Antiplatelet therapy is a very important part of medical therapy for patients after acute coronary syndrome (ACS) as well as in a stable coronary artery disease (CAD). The use of antiplatelet therapy after coronary artery bypass graft surgery (CABG) still is a controversial theme in daily clinical practice. While guidelines referring to dual antiplatelet therapy (DAPT) after ACS with proceeding percutaneous coronary intervention (PCI) are uniform, there are doubts regarding DAPT after CABG, especially in setting of chronic coronary syndrome (CCS). Recommendations are mostly based on expert opinion and not on multiple randomized controlled trials (RCT) or meta-analyses. Resistance to aspirin (acetylsalicylic acid, ASA) or other antiplatelet drugs is known after CABG, and further RCTs are needed to assess the effect on clinical outcome as well as the role of DAPT after CABG.

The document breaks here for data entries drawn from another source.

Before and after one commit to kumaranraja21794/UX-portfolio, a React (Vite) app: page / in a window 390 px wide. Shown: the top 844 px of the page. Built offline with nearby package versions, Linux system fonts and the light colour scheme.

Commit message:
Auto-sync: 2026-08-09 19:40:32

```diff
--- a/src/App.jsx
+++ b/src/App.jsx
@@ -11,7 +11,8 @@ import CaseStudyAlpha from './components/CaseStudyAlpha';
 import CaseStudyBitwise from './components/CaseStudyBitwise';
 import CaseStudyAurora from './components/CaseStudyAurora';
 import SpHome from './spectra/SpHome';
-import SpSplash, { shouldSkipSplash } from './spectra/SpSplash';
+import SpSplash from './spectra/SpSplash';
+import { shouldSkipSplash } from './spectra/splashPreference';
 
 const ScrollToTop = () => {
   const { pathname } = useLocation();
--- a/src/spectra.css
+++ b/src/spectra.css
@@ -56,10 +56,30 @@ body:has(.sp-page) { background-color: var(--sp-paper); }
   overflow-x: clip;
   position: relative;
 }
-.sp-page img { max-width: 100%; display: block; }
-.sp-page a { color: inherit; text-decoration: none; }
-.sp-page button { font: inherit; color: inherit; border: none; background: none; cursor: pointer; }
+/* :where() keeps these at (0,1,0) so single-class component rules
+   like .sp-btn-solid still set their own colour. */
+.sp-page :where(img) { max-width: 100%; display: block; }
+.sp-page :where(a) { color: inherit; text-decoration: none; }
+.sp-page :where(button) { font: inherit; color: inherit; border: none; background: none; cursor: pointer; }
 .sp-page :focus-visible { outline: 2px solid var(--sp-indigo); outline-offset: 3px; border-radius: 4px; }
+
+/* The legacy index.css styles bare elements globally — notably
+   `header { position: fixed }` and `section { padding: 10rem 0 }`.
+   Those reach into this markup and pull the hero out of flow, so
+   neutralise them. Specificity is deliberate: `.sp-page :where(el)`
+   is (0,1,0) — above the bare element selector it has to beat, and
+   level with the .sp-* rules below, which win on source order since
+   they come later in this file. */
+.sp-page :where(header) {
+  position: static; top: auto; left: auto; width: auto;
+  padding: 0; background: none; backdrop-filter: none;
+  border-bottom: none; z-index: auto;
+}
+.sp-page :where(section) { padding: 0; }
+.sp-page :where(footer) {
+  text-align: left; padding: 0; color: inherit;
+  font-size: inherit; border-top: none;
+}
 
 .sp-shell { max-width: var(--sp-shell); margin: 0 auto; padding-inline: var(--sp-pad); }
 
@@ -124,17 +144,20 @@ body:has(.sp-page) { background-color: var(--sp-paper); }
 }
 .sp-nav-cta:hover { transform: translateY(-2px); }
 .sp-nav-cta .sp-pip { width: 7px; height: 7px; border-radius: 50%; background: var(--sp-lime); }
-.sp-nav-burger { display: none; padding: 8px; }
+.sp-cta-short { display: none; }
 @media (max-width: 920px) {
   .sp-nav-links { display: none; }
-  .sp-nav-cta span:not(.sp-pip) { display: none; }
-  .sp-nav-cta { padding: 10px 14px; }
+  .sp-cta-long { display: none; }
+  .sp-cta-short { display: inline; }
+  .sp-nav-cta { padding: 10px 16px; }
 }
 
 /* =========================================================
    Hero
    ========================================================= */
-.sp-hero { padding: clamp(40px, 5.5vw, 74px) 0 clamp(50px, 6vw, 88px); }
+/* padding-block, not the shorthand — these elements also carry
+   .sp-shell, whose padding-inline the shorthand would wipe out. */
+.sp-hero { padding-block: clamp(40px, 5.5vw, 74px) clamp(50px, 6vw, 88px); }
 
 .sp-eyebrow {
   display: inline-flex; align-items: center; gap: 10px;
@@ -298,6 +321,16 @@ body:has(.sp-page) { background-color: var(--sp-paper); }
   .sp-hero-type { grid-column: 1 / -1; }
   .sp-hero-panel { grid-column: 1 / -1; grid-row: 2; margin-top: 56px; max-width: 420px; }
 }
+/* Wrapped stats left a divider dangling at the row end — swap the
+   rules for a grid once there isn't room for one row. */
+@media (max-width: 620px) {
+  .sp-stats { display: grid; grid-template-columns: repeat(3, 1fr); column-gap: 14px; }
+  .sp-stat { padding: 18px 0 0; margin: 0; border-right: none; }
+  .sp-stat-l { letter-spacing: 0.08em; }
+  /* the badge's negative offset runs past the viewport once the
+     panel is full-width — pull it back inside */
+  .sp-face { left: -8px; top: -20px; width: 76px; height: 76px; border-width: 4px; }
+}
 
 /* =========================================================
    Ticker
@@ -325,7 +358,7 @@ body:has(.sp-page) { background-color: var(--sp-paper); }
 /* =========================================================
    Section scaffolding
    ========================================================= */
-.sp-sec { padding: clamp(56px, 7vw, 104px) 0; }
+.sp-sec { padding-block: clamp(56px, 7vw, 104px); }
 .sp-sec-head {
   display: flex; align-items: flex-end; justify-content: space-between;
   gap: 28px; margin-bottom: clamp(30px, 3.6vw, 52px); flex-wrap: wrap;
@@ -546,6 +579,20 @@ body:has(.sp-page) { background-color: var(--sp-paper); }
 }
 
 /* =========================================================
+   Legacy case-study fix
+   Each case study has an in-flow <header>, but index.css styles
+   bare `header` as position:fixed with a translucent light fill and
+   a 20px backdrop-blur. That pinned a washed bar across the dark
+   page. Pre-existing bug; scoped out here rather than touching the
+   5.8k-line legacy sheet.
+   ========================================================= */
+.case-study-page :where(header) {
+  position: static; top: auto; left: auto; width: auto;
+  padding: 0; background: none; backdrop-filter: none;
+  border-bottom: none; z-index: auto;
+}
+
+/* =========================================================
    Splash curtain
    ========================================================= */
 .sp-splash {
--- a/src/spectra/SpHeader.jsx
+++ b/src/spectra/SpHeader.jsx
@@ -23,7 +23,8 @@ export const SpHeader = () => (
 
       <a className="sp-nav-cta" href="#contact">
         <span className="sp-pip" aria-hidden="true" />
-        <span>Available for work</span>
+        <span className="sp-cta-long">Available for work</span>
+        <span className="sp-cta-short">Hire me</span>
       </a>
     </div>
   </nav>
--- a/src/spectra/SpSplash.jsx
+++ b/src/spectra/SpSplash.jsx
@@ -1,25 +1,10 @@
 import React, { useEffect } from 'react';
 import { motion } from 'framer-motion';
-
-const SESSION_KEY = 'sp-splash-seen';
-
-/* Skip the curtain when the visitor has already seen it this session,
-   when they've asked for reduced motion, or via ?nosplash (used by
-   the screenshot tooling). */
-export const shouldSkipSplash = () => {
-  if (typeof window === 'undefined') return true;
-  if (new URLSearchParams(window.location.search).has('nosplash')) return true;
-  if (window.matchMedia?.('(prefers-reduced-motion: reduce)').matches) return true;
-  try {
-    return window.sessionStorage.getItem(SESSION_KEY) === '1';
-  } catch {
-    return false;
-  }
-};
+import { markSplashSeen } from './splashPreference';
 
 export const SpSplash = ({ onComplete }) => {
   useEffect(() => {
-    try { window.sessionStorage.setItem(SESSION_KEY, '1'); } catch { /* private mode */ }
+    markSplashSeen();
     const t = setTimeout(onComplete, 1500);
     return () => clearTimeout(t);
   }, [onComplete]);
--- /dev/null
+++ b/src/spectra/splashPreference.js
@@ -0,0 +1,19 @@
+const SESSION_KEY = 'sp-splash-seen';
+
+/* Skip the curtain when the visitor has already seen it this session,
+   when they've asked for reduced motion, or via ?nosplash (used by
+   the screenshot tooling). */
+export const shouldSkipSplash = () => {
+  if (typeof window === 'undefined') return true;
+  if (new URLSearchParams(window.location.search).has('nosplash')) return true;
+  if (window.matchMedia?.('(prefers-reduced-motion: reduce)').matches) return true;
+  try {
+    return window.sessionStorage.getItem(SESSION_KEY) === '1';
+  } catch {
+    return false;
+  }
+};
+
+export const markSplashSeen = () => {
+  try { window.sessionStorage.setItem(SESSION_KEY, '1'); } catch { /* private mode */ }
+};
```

Part of the book: The Current Perspectives on Coronary Artery Bypass Grafting